Parents are gutted and remain incredulous at the magnitude of the loss of young lives. Our children are routinely conveyed to school by buses and taxis that are not regulated.
SA has a long history of kids dying in all manner of transport tragedies.
Yet we never hear President Jacob Zuma condemn such reckless acts of traffic violations, or institute an inquiry, or warn the public that we shall no longer tolerate such heinous acts of irresponsibility against our country’s children.
The MEC of education in Mpumalanga did however promise government transport for school kids forthwith. We wait in hope.
While this tragedy plays itself out in the community of Sokhulumi, down south in Elsies River, Cape Town children and residents have been caught in the crossfire of gang violence.
Four people have been killed and 10 injured, mostly young men and women, on Monday and Wednesday this past week, yet it has not made headlines on television news while the deadly boring World Economic Forum drones on.
Gang warfare between the “Terribles” versus the “Bad Boys” has been going on for months now in Elsies River and the police are either nowhere to be seen, or are simply too weak to act.
The gangs know that the police fear them, so they wreak havoc in communities fighting over drug monopolies, leadership rivals and control over turf.
Much of this gang activity is driven from inside the prisons as well, and plays itself out among innocent residents in communities on the Cape Flats.
In Leonsdale, Elsies River, young adults were playing soccer when gangsters shot at them in drive-by shootings. The videos of the gang murders are going viral.
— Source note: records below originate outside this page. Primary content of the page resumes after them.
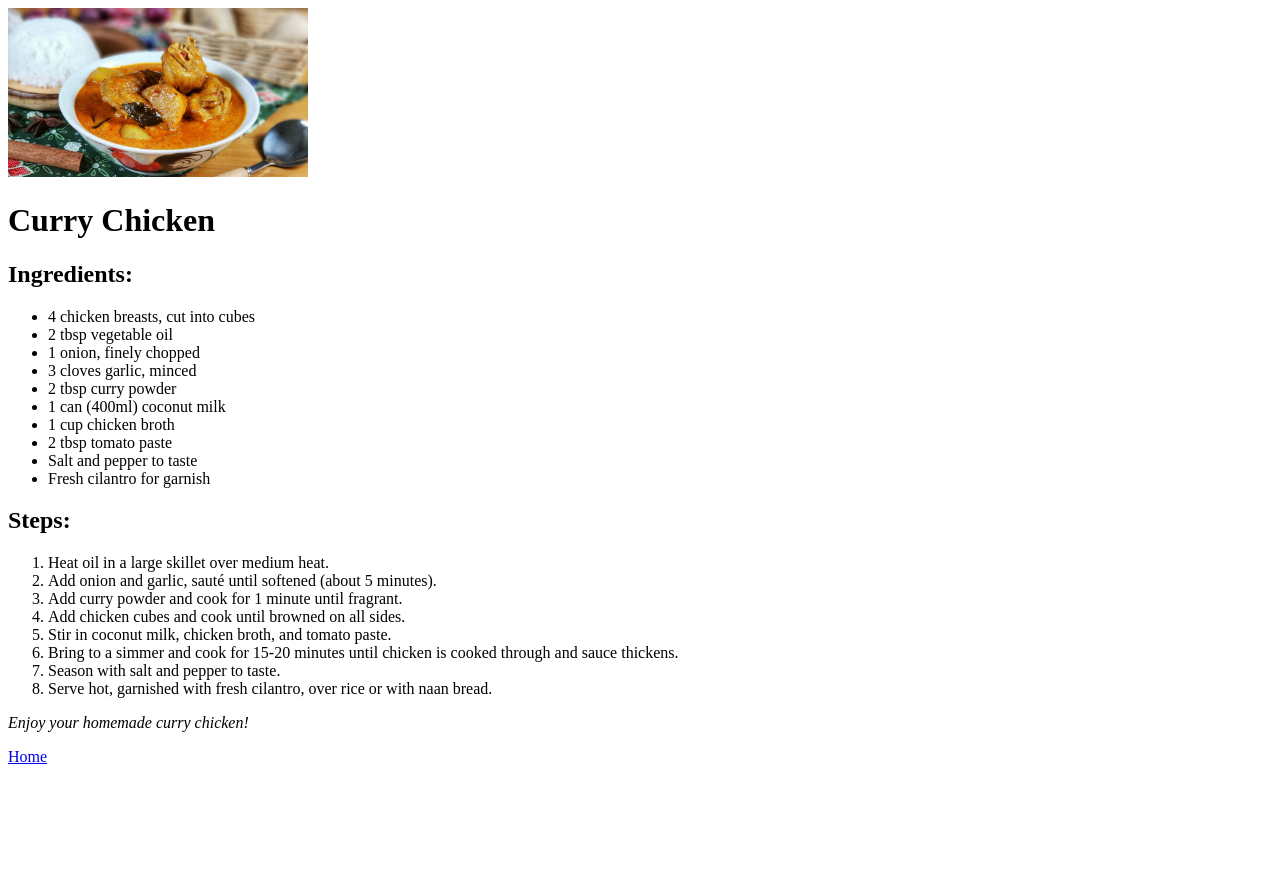
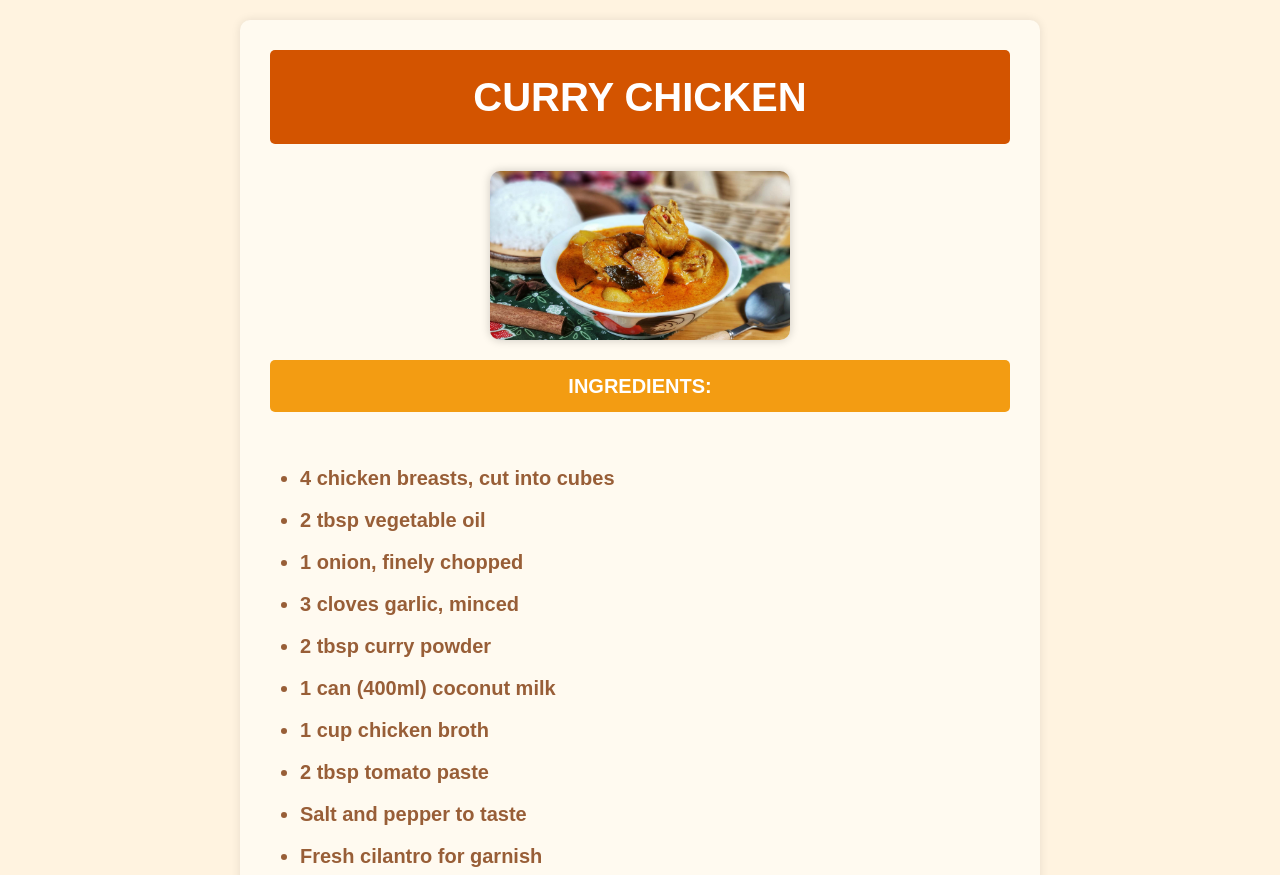
Before and after one commit to renyanng/odin-recipes, a plain HTML site: page recipes/currychicken.html in a window 1280 px wide. Shown: the top 875 px of the page. Before the commit the page ends 800 px from the top, so only its background shows below. Drawn offline with Linux system fonts and the light colour scheme.

Commit message:
Added CSS into Odin Recipes

```diff
--- a/recipes/currychicken.html
+++ b/recipes/currychicken.html
@@ -4,13 +4,17 @@
     <meta charset="UTF-8">
     <meta name="viewport" content="width=device-width, initial-scale=1.0">
     <title>Curry Chicken Recipe</title>
-    <img src="./images/Malaysian-Curry-Chicken_r.jpg" alt="Delicious curry chicken" width="300">
+    <link rel="stylesheet" href="style.css">
 </head>
 <body>
-    <h1>Curry Chicken</h1>
+    <div class="recipe-container">
+        <h1 class="recipe-title">Curry Chicken</h1>
 
-    <h2>Ingredients:</h2>
-    <ul>
+        <img src="./images/Malaysian-Curry-Chicken_r.jpg" alt="Delicious Curry Chicken" class="recipe-image">
+
+        <div class="recipe-section">
+            <h2 class="recipe-subtitle">Ingredients:</h2>
+            <ul class="recipe-list">
                 <li>4 chicken breasts, cut into cubes</li>
                 <li>2 tbsp vegetable oil</li>
                 <li>1 onion, finely chopped</li>
@@ -22,9 +26,11 @@
                 <li>Salt and pepper to taste</li>
                 <li>Fresh cilantro for garnish</li>
             </ul>
+        </div>
 
-    <h2>Steps:</h2>
-    <ol>
+        <div class="recipe-section">
+            <h2 class="recipe-subtitle">Instructions:</h2>
+            <ol class="recipe-list">
                 <li>Heat oil in a large skillet over medium heat.</li>
                 <li>Add onion and garlic, sauté until softened (about 5 minutes).</li>
                 <li>Add curry powder and cook for 1 minute until fragrant.</li>
@@ -34,10 +40,14 @@
                 <li>Season with salt and pepper to taste.</li>
                 <li>Serve hot, garnished with fresh cilantro, over rice or with naan bread.</li>
             </ol>
+        </div>
 
-    <p><em>Enjoy your homemade curry chicken!</em></p>
-</body>
+        <p class="recipe-note">Enjoy your homemade curry chicken!</p>
+    </div>
+    <div class="recipe-footer">
         <p>
             <a href="../index.html">Home</a>
         </p>
+    </div>
+</body>
 </html>
--- /dev/null
+++ b/recipes/style.css
@@ -0,0 +1,97 @@
+body {
+    font-family: Arial, sans-serif;
+    line-height: 1.6;
+    color: #333;
+    max-width: 800px;
+    margin: 0 auto;
+    padding: 20px;
+    background-color: #FFF3E0; /* Light orange background */
+}
+
+#recipe-header {
+    background-color: #FFFAF0; /* Floral white */
+    margin: 0 auto;
+    text-align: center;
+    padding: 10px;
+    border-radius: 5px;
+}
+
+.recipe-container {
+    background-color: #FFFAF0; /* Floral white */
+    padding: 30px;
+    border-radius: 10px;
+    box-shadow: 0 0 10px rgba(0,0,0,0.1);
+}
+
+.recipe-title {
+    color: #FFFFFF; /* White text */
+    background-color: #D35400; /* Dark orange */
+    font-size: 40px;
+    font-weight: bold;
+    text-align: center;
+    text-decoration: none; /* Removed underline */
+    text-transform: uppercase;
+    font-family: Arial, Helvetica, sans-serif;
+    padding: 15px;
+    margin-top: 0;
+    border-radius: 5px;
+}
+
+.recipe-image {
+    display: block;
+    margin: 20px auto;
+    width: 300px;
+    height: auto;
+    border-radius: 10px;
+    box-shadow: 0 0 10px rgba(0,0,0,0.2);
+}
+
+.recipe-subtitle {
+    color: #FFFFFF; /* White text */
+    background-color: #F39C12; /* Orange */
+    font-size: 20px;
+    font-weight: bold;
+    text-align: center;
+    text-decoration: none; /* Removed underline */
+    text-transform: uppercase;
+    font-family: Arial, Helvetica, sans-serif;
+    padding: 10px;
+    border-radius: 5px;
+}
+
+.recipe-section {
+    margin-bottom: 30px;
+}
+
+.recipe-list {
+    padding-left: 30px;
+    color: #6E2C00; /* Dark brown text */
+}
+
+.recipe-list li {
+    margin-bottom: 10px;
+}
+
+.recipe-note {
+    font-style: italic;
+    text-align: center;
+    margin-top: 30px;
+    color: #D35400; /* Dark orange */
+}
+
+.recipe-footer {
+    font-size: 20px;
+    font-weight: bold;
+    text-align: center;
+    margin-top: 30px;
+    font-family: Helvetica, sans-serif;
+    color: #685041; /* Dark orange */
+}
+
+.recipe-list {
+    text-align: left;
+    margin-top: 50px;
+    font-size: 20px;
+    font-weight: bold;
+    color: #985e37; /* Dark orange */
+}
```
Also changed, not shown: index.html (+25 -6 lines), recipes/friedrice.html (+20 -6 lines), recipes/lasagna.html (+14 -10 lines), recipes/images/pepe.jpg (added), 1 other file. Lines whose indentation alone changed are shown as unchanged.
The killings are ruthless showing family members weeping over blood splattered dead bodies.
New Minister of Police Fikile Mbalula pontificates about “shoot to kill” and that he will not tolerate criminality, yet none of the killers have been arrested. Many of them are known in the communities but police lack the will to deal with them.
The police also collude with gang leaders and are prone to bribery by them. If the Saps want to show how effective they can be, then I would challenge them to start with the gangs.
Police neglect within communities is not only because police fear the gangs, but because much of the gang warfare happens in drug-infested poor coloured communities.
Radical transformation is necessary to create community participation in identifying crime hotspots.
Community Policing Forums are a sine qua non for the eradication of crime but these forums need to trust the police, should be equipped with resources, and justice needs to be seen to be done.
According to local news reports, witnesses could clearly identify who the gangsters were who shot at the young people walking home in a group. Yet little is done to arrest the killers.
For as long as Saps remains a national competence, localised crime and criminal gangs will flourish and grow.